Up until now, the items I've posted on early works by artists dealt with painters -- mostly modernists who began their careers painting in a more traditional manner. But recently I've been doing a little research on illustration art from the 1920s and 30s and stumbled across some early examples of work by illustrators mostly known for their later styles. So I thought I'd expand the concept to include illustrators.
The main source for the present post is the Annual of Advertising Art, an awards publication of the Art Directors' Club of New York (its history is here). The first volume appeared in 1922 and succeeding volumes have continued to the present. I found a number of early volumes in the stacks of the University of Washington's main library and took photos of selected pages: these photos are the source material for the "beginning" art in this post. Ideally, I should have made scans, but that wasn't convenient so I hope the inferior quality of the images won't be held too much against me.
Above is a characteristic illustration by Robert Fawcett (1903-67), one of the most successful illustrators in his day. A number of items about Fawcett can be found on the Web, and here are links to blog posts by Charlie Parker, Leif Peng, and David Apatoff -- the latter wrote the text for a recent book about Fawcett that I reviewed here.
Note Fawcett's mature style in the image above and compare it to some of his early work below. I cast dates as "c.1929" and so forth; my conjectural date is for the year preceding the year the Annual in which the image appeared was published.
Note that the depiction of the couple in this illustration is nearly the same as in the illustration below. I don't know which was created first, but Fawcett was able to leverage his effort and his art director apparently either didn't notice what was going on or else didn't mind it.
Fawcett was in his late twenties when he did the work shown above.
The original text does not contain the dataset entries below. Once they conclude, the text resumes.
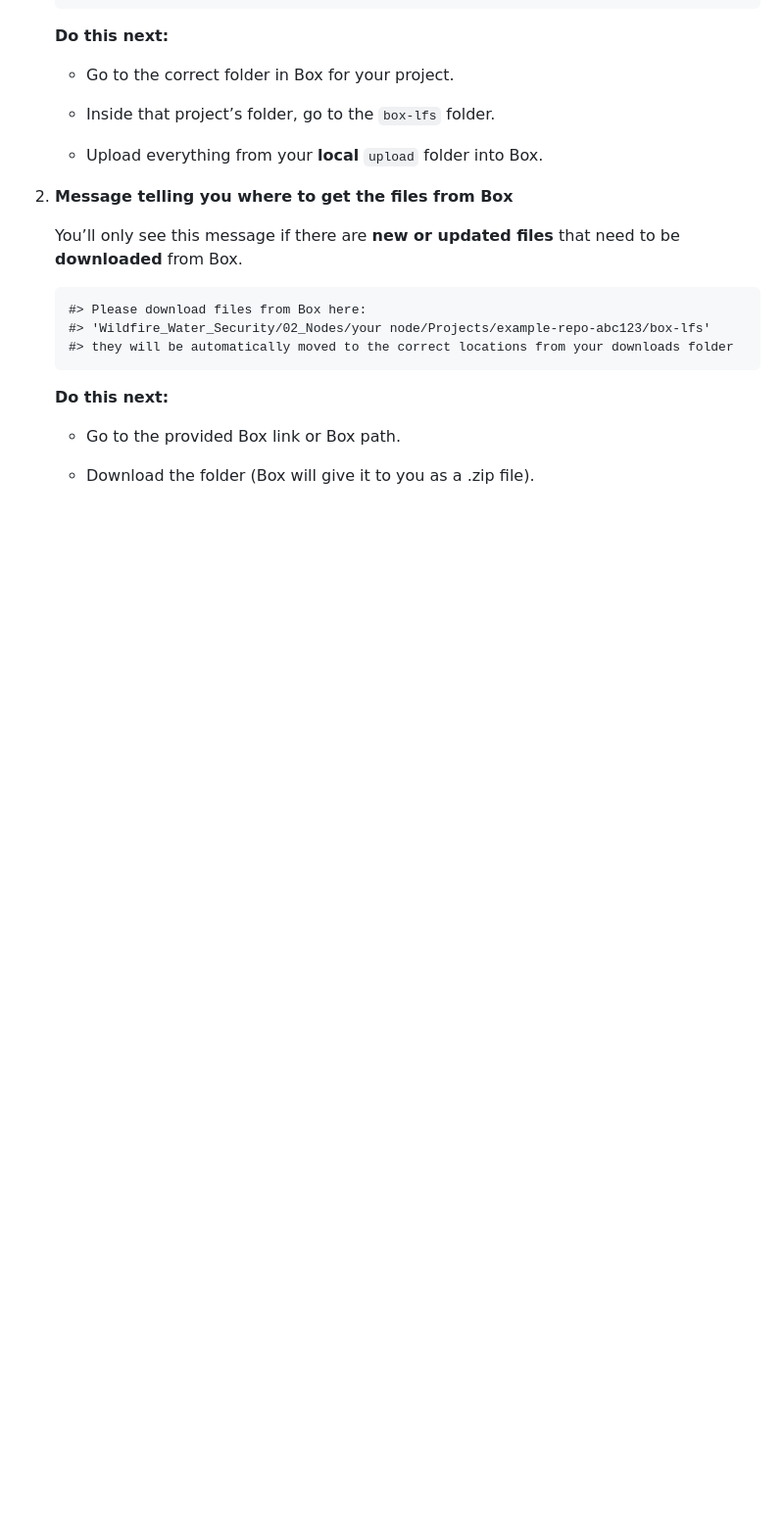
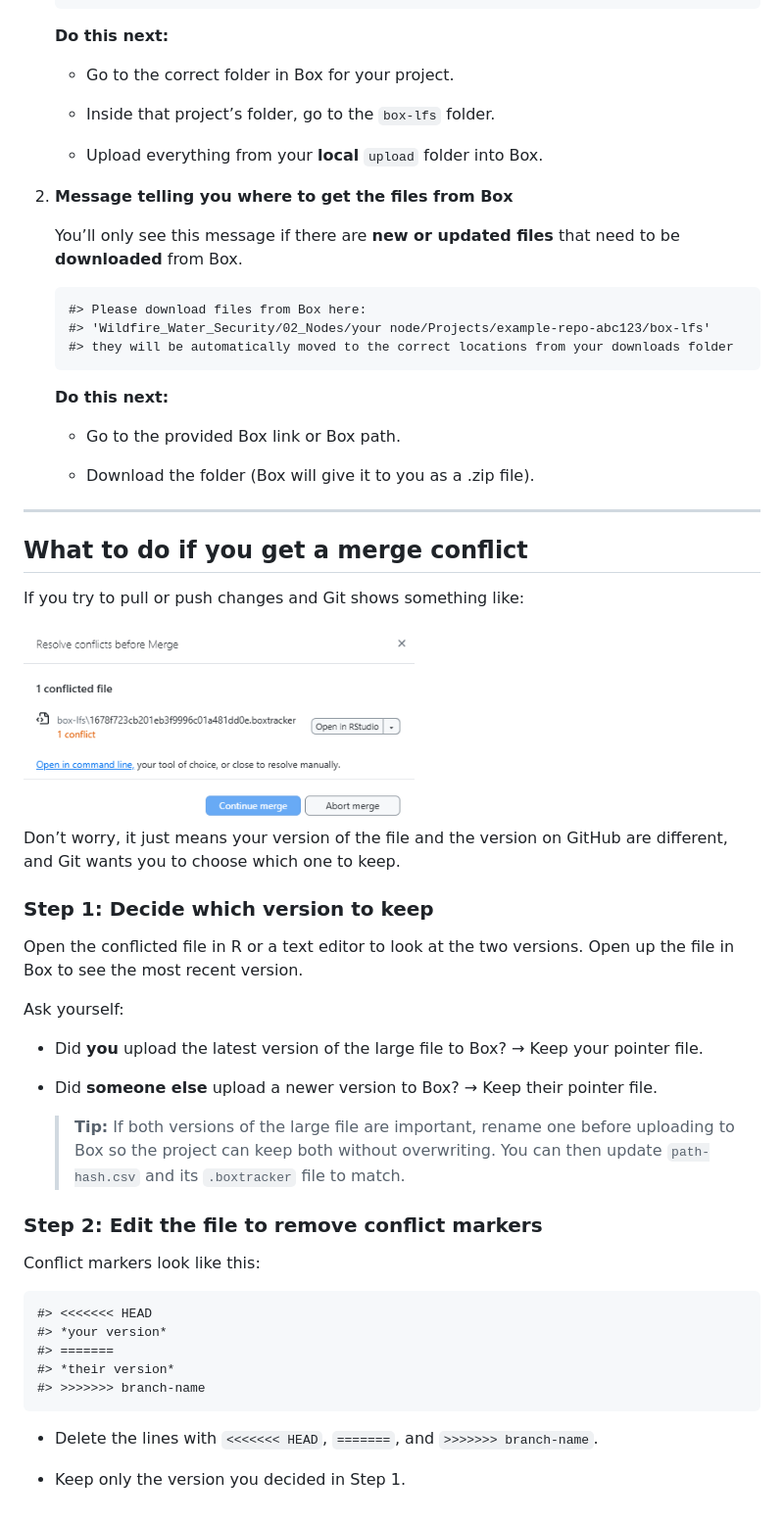
Before and after one commit to wildfire-water-security/WWS-box-lfs, a Markdown page: blfs/README.md, the part around the change printed below. Shown: that part at 98% size. Drawn GitHub-style; pictures changed too: blfs/images/merge-conflict.png (added); blank space fills up the shorter version.

Commit message:
updating readme
-added best practices
-added what to do if merge commit

```diff
--- a/blfs/README.md
+++ b/blfs/README.md
@@ -322,3 +358,47 @@ pull_repo_blfs(dir=clone_dir, download=dwd)
     - Go to the provided Box link or Box path.
 
     - Download the folder (Box will give it to you as a .zip file).
+
+------------------------------------------------------------------------
+
+## What to do if you get a merge conflict
+
+If you try to pull or push changes and Git shows something like:
+
+<img src="images/merge-conflict.png" width="399" />
+
+Don’t worry, it just means your version of the file and the version on
+GitHub are different, and Git wants you to choose which one to keep.
+
+### Step 1: Decide which version to keep
+
+Open the conflicted file in R or a text editor to look at the two
+versions. Open up the file in Box to see the most recent version.
+
+Ask yourself:
+
+- Did **you** upload the latest version of the large file to Box? → Keep
+  your pointer file.
+
+- Did **someone else** upload a newer version to Box? → Keep their
+  pointer file.
+
+  > **Tip:** If both versions of the large file are important, rename
+  > one before uploading to Box so the project can keep both without
+  > overwriting. You can then update `path-hash.csv` and its
+  > `.boxtracker` file to match.
+
+### Step 2: Edit the file to remove conflict markers
+
+Conflict markers look like this:
+
+    #> <<<<<<< HEAD
+    #> *your version*
+    #> =======
+    #> *their version*
+    #> >>>>>>> branch-name
+
+- Delete the lines with `<<<<<<< HEAD`, `=======`, and
+  `>>>>>>> branch-name`.
+
+- Keep only the version you decided in Step 1.
```
Also changed, not shown: other parts of blfs/README.md (+36 -0 lines), 2 other files.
To be included in the Annual of Advertising Art was a major feather in an illustrator's career cap, so the young Fawcett was no slouch even though these works are unrecognizable to casual Fawcett observers.
Keep in mind that he was building his career in those days, not maintaining it. He was experimenting with the styles of around 1930, creating salable works while evolving towards the classical Fawcett idiom.